Task inputs section start

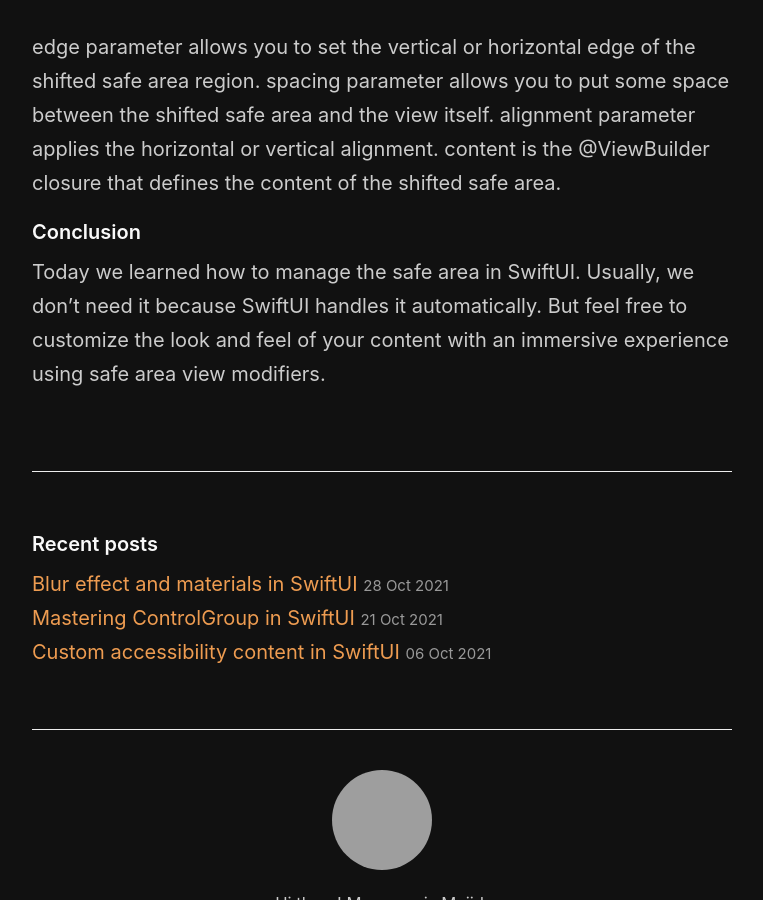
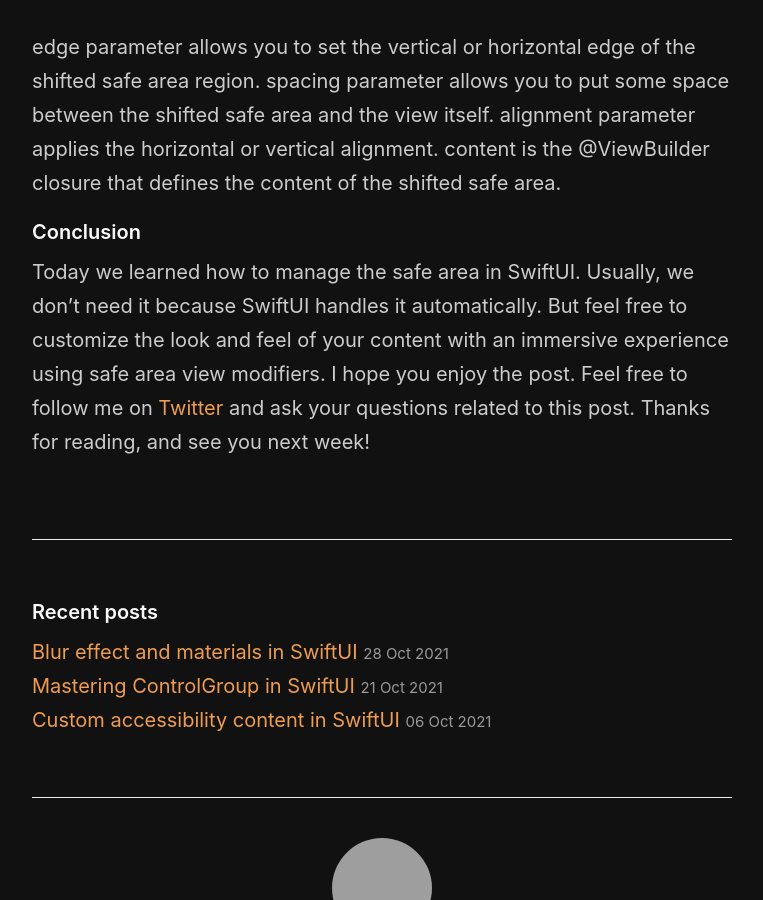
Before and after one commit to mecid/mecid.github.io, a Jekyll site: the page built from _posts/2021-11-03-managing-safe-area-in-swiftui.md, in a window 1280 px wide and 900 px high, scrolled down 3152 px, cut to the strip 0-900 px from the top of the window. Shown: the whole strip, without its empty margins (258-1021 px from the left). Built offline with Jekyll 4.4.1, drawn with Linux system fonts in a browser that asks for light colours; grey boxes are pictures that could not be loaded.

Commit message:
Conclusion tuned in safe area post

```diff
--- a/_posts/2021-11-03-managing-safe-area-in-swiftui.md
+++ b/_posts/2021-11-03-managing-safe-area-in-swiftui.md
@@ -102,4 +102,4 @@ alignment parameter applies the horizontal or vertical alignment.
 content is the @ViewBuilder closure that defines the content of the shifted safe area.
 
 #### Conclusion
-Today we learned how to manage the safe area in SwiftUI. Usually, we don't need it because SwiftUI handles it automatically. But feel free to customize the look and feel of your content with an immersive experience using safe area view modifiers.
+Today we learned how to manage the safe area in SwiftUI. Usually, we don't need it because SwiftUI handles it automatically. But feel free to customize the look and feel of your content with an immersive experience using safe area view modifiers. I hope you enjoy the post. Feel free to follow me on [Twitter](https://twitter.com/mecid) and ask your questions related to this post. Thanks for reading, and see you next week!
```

Task inputs section end

▶ **Assignment**: Select the lines from the entries that include the word "Conclusion".

▶ **Exercise result**:
Conclusion tuned in safe area post
 #### Conclusion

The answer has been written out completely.